> [Source data]:
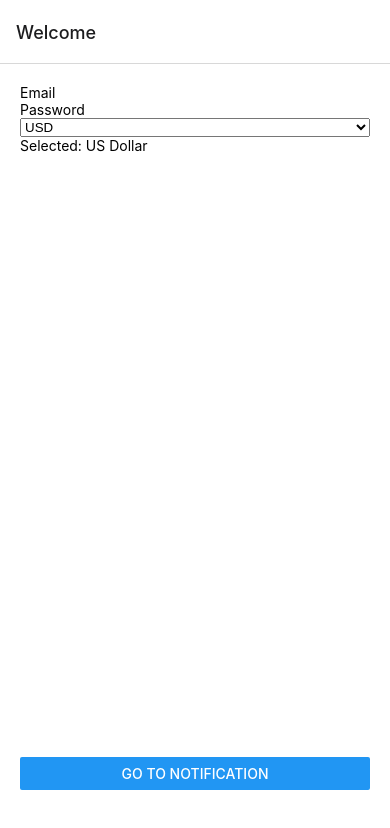
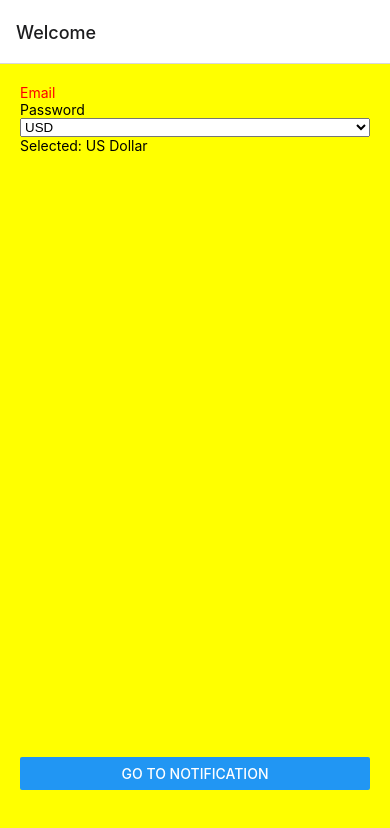
Before and after one commit to vinothmoorthkumar/react_native_push_notification, a React Native app: screen /Home in a window 390 px wide. Shown: the top 828 px of the page. Built offline with nearby package versions, Linux system fonts and the light colour scheme.

Commit message:
dark mode added

```diff
--- a/App.js
+++ b/App.js
@@ -9,6 +9,8 @@
 import React, { useEffect } from 'react';
 import { NavigationContainer } from '@react-navigation/native';
 import { createNativeStackNavigator } from '@react-navigation/native-stack';
+// import { Appearance } from 'react-native';
+
 
 
 import {
@@ -16,11 +18,7 @@ import {
   StatusBar,
   StyleSheet,
   Text,
-  useColorScheme,
-  View,
 } from 'react-native';
-
-
 
 
 
--- a/src/components/HomeScreen.js
+++ b/src/components/HomeScreen.js
@@ -1,16 +1,32 @@
 import React, {useState} from 'react'
-import { Button, TextInput, Text, View } from 'react-native';
+import { Button, TextInput, Text, View,useColorScheme } from 'react-native';
 import { styles } from "../style/style";
 import { StyleSheet } from 'react-native';
 import { Picker } from '@react-native-picker/picker';
 
+
+const colorSchemes = {
+  light: {
+    background: 'yellow',
+    text: 'red',
+  },
+  dark: {
+    background: '#333',
+    text: '#fff',
+  },
+};
+
+
 export const HomeScreen = ({ navigation }) => {
+
+  const colorScheme = useColorScheme();
+  const colors = colorSchemes[colorScheme] || colorSchemes.light;
   const [currency, setCurrency] = useState('US Dollar');
 
   return (
-    <View style={styles.container}>
+    <View style={[styles.container,{ backgroundColor: colors.background}]}>
       <View style={{flex:10}}>
-        <TextInput
+        <TextInput style={{ color: colors.text }}
           placeholder="Email" />
         <TextInput
           secureTextEntry={true}
--- a/src/style/style.js
+++ b/src/style/style.js
@@ -1,14 +1,22 @@
 
-import {StyleSheet} from 'react-native';
+import { StyleSheet } from 'react-native';
 
 
 export const styles = StyleSheet.create({
     container: {
         // justifyContent:'center',
-        alignCenter:'center',
-        padding:20,
+        alignCenter: 'center',
+        padding: 20,
         flex: 1,
         backgroundColor: "#fff",
-        color:"red"
-    }
+        color: "red"
+    },
+    light: {
+        background: '#fff',
+        text: '#333',
+    },
+    dark: {
+        background: '#333',
+        text: '#fff',
+    },
 });
```
Also changed, not shown: 1 other file (tests, documents, lock files or other folders).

> [Exercise details]: Only the text of the records belongs in your answer, copied exactly as it appears above.

> [Answer box]:
Before and after one commit to vinothmoorthkumar/react_native_push_notification, a React Native app: screen /Home in a window 390 px wide. Shown: the top 828 px of the page. Built offline with nearby package versions, Linux system fonts and the light colour scheme.

Commit message:
dark mode added

```diff
--- a/App.js
+++ b/App.js
@@ -9,6 +9,8 @@
 import React, { useEffect } from 'react';
 import { NavigationContainer } from '@react-navigation/native';
 import { createNativeStackNavigator } from '@react-navigation/native-stack';
+// import { Appearance } from 'react-native';
+
 
 
 import {
@@ -16,11 +18,7 @@ import {
   StatusBar,
   StyleSheet,
   Text,
-  useColorScheme,
-  View,
 } from 'react-native';
-
-
 
 
 
--- a/src/components/HomeScreen.js
+++ b/src/components/HomeScreen.js
@@ -1,16 +1,32 @@
 import React, {useState} from 'react'
-import { Button, TextInput, Text, View } from 'react-native';
+import { Button, TextInput, Text, View,useColorScheme } from 'react-native';
 import { styles } from "../style/style";
 import { StyleSheet } from 'react-native';
 import { Picker } from '@react-native-picker/picker';
 
+
+const colorSchemes = {
+  light: {
+    background: 'yellow',
+    text: 'red',
+  },
+  dark: {
+    background: '#333',
+    text: '#fff',
+  },
+};
+
+
 export const HomeScreen = ({ navigation }) => {
+
+  const colorScheme = useColorScheme();
+  const colors = colorSchemes[colorScheme] || colorSchemes.light;
   const [currency, setCurrency] = useState('US Dollar');
 
   return (
-    <View style={styles.container}>
+    <View style={[styles.container,{ backgroundColor: colors.background}]}>
       <View style={{flex:10}}>
-        <TextInput
+        <TextInput style={{ color: colors.text }}
           placeholder="Email" />
         <TextInput
           secureTextEntry={true}
--- a/src/style/style.js
+++ b/src/style/style.js
@@ -1,14 +1,22 @@
 
-import {StyleSheet} from 'react-native';
+import { StyleSheet } from 'react-native';
 
 
 export const styles = StyleSheet.create({
     container: {
         // justifyContent:'center',
-        alignCenter:'center',
-        padding:20,
+        alignCenter: 'center',
+        padding: 20,
         flex: 1,
         backgroundColor: "#fff",
-        color:"red"
-    }
+        color: "red"
+    },
+    light: {
+        background: '#fff',
+        text: '#333',
+    },
+    dark: {
+        background: '#333',
+        text: '#fff',
+    },
 });
```
Also changed, not shown: 1 other file (tests, documents, lock files or other folders).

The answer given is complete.